SAMRC’s Burden of Disease Research Unit latest report on South Africa’s leading causes of disease and death report, which was recently published, found that South Africa has high rates of mortality and morbidity which are underpinned by the occurrence of risk factors related to lifestyle, social behaviours and the environment.
SAMRC’s unit director, Professor Debbie Bradshaw says although unsafe sex and interpersonal violence remain high on South Africa’s risk profile, key results from the study suggest that non-communicable diseases combined are at an all-time high and are highly likely to overtake unsafe sex and interpersonal violence.
“Most of our work has looked at what are the medical causes of disease and death, and we wanted to take a step further to understand what are the risk factors that can be changed that are driving the disease and premature mortality in the country.
“Things like interpersonal violence, unsafe sex and high blood pressure those risks factors causes a lot of death and which we do consider that it can be prevented,” she said.
Bradshaw said one of the limitations in the study they have conducted is historical and depicts the trends on these risk factors and they saw that by 2012 unsafe was by far the most important risk factor that needs to be addressed to reduce the burden of disease.

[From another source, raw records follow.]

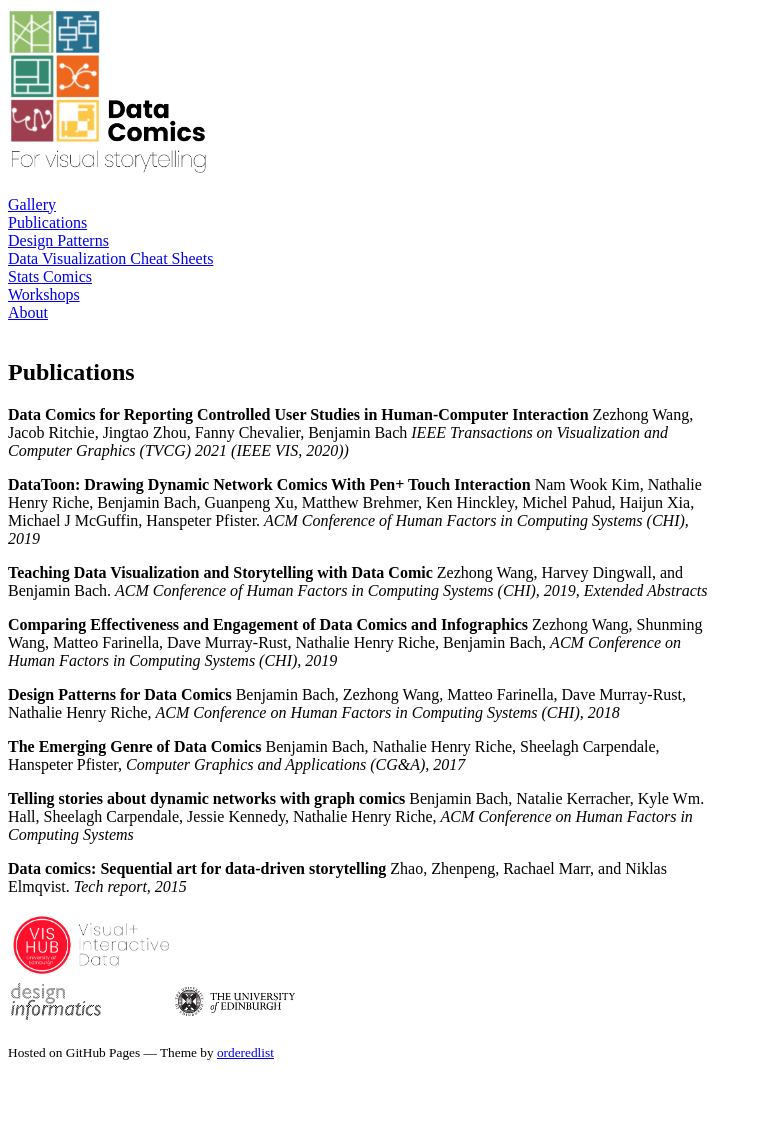
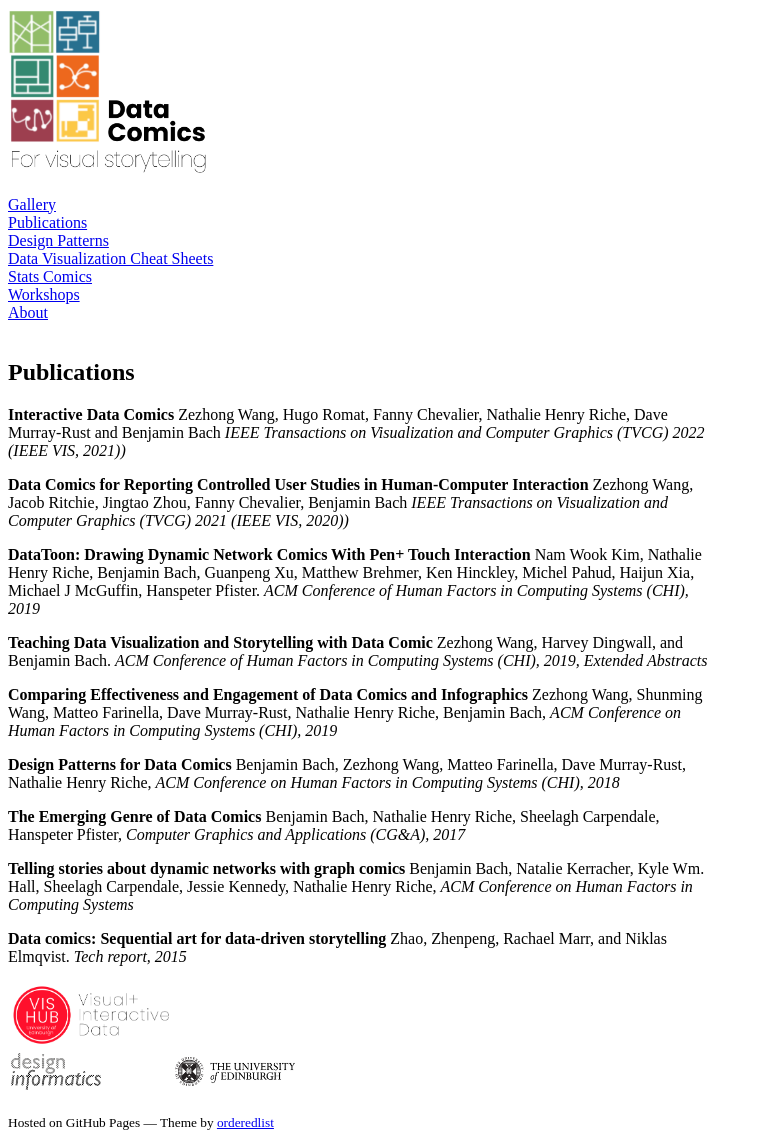
Before and after one commit to datacomics/datacomics.github.io, a Jekyll site: the page built from publications.md, in a window 1280 px wide. Shown: the whole page, without its empty margins (0-763 px from the left). Built offline with Jekyll 4.4.1, drawn with Linux system fonts in a browser that asks for light colours; our own code applies the rules of GitHub Pages for plain Markdown files; a script that is not in the unit is left out; before the commit the page ends 1077 px from its top, so only the background shows below that.

Commit message:
Update publications.md

```diff
--- a/publications.md
+++ b/publications.md
@@ -1,4 +1,8 @@
 # Publications
+
+**Interactive Data Comics**
+Zezhong Wang, Hugo Romat, Fanny Chevalier, Nathalie Henry Riche, Dave Murray-Rust and Benjamin Bach
+*IEEE Transactions on Visualization and Computer Graphics (TVCG) 2022 (IEEE VIS, 2021))*
 
 **Data Comics for Reporting Controlled User Studies in Human-Computer Interaction**
 Zezhong Wang, Jacob Ritchie, Jingtao Zhou, Fanny Chevalier, Benjamin Bach
```
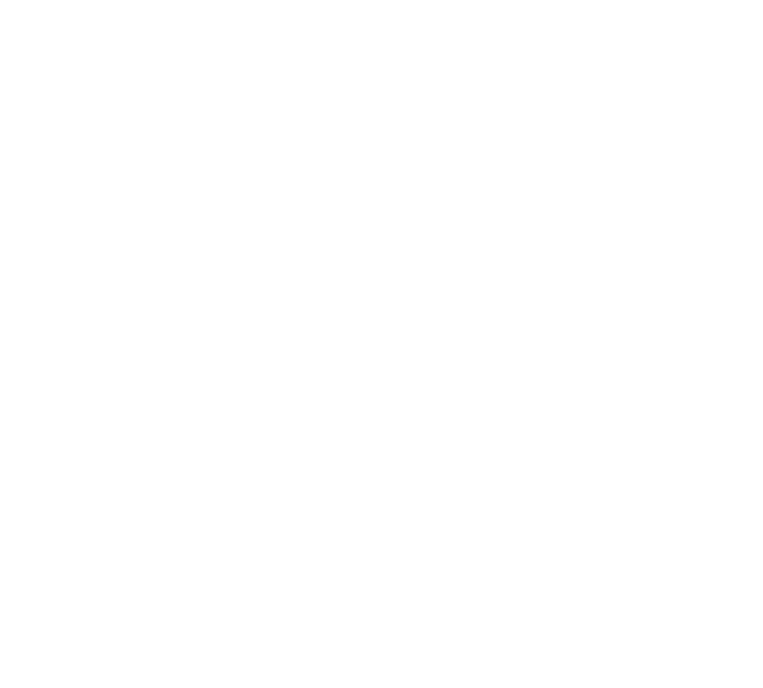
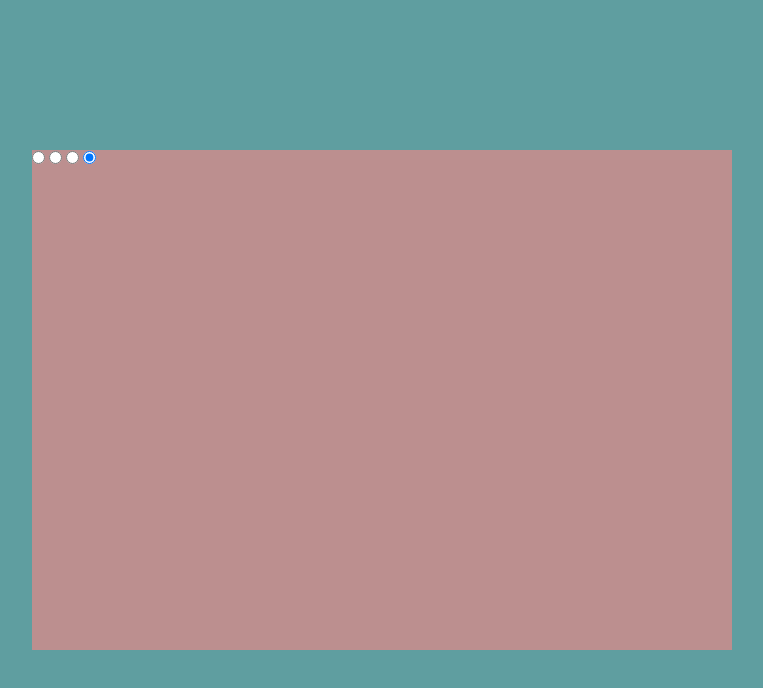
Before and after one commit to orla90/cssMemSlider, a plain HTML site: page cssMemSlider/index.html in a window 1280 px wide. Shown: the whole page, without its empty margins (258-1021 px from the left). Drawn offline with Linux system fonts and the light colour scheme.

Commit message:
feat: add app layout (Fr, May 06, 2022  23:24:32 PM)

```diff
--- a/cssMemSlider/index.html
+++ b/cssMemSlider/index.html
@@ -8,6 +8,20 @@
     <link rel="stylesheet" href="style.css">
 </head>
 <body>
+    <div class="wrapper">
+        <div class="slider">
+            <input type="radio" name="control" id="btn1" checked>
+            <input type="radio" name="control" id="btn2" checked>
+            <input type="radio" name="control" id="btn3" checked>
+            <input type="radio" name="control" id="btn4" checked>
+        </div>
+    </div>
+<div class="navigator">
+    <label for="btn1" class="bar"></label>
+    <label for="btn2" class="bar"></label>
+    <label for="btn3" class="bar"></label>
+    <label for="btn4" class="bar"></label>
+</div>
 
 </body>
 </html>
--- a/cssMemSlider/style.css
+++ b/cssMemSlider/style.css
@@ -0,0 +1,19 @@
+* {
+    margin: 0;
+    padding: 0;
+    box-sizing: border-box;
+}
+
+body {
+    background: cadetblue;
+}
+
+.wrapper {
+    position: absolute;
+    top: 50%;
+    left: 50%;
+    width: 700px;
+    height: 500px;
+    background: rosybrown;
+    transform: translate(-50%, -50%);
+}
```
Also changed, not shown: cssMemSlider/assets/images/bird.png (added), cssMemSlider/assets/images/cat.jpeg (added), cssMemSlider/assets/images/dog.jpeg (added), cssMemSlider/assets/images/lion.jpeg (added), cssMemSlider/assets/images/monkey.jpeg (added), 3 other files.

“Unsafe sex dominates South Africa’s risk factor profile and accounts for the largest proportion (27%) of the 20.6 million disability adjusted life years were lost in 2012,”
“We do believe that by 2020 and after Covid that unsafe sex has probably become less dominant but it's still a leading risk factor but the data beyond our studies suggests that it is leading risk factor of similar of magnitude,” she said.
She also added that the Covid-19 period has probably accelerated the cardiovascular risk factors of weight, high blood pressure and diabetes.
Bradshaw said that there has been a massive increase in the use of condoms but infections continue to spread throughout the country.
“Condom use is very important.
“If we get rid of unsafe sex, we will see the number of people being infected with HIV and STIs being reduced.
“The extent of the burden was really profound and its declining but we are still having it as risk factor and there is a room for reminding people to know their status, they should protect especially if they have multiple partners,” she said.
She further stated that in this study they also noted a shift where females are involved in heavy drinking and males are engaging in binge drinking during the weekends.
“These patterns are alarming because alcohol abuse can lead to unsafe sex, which may lead to the transmission of HIV and STIs,” she said.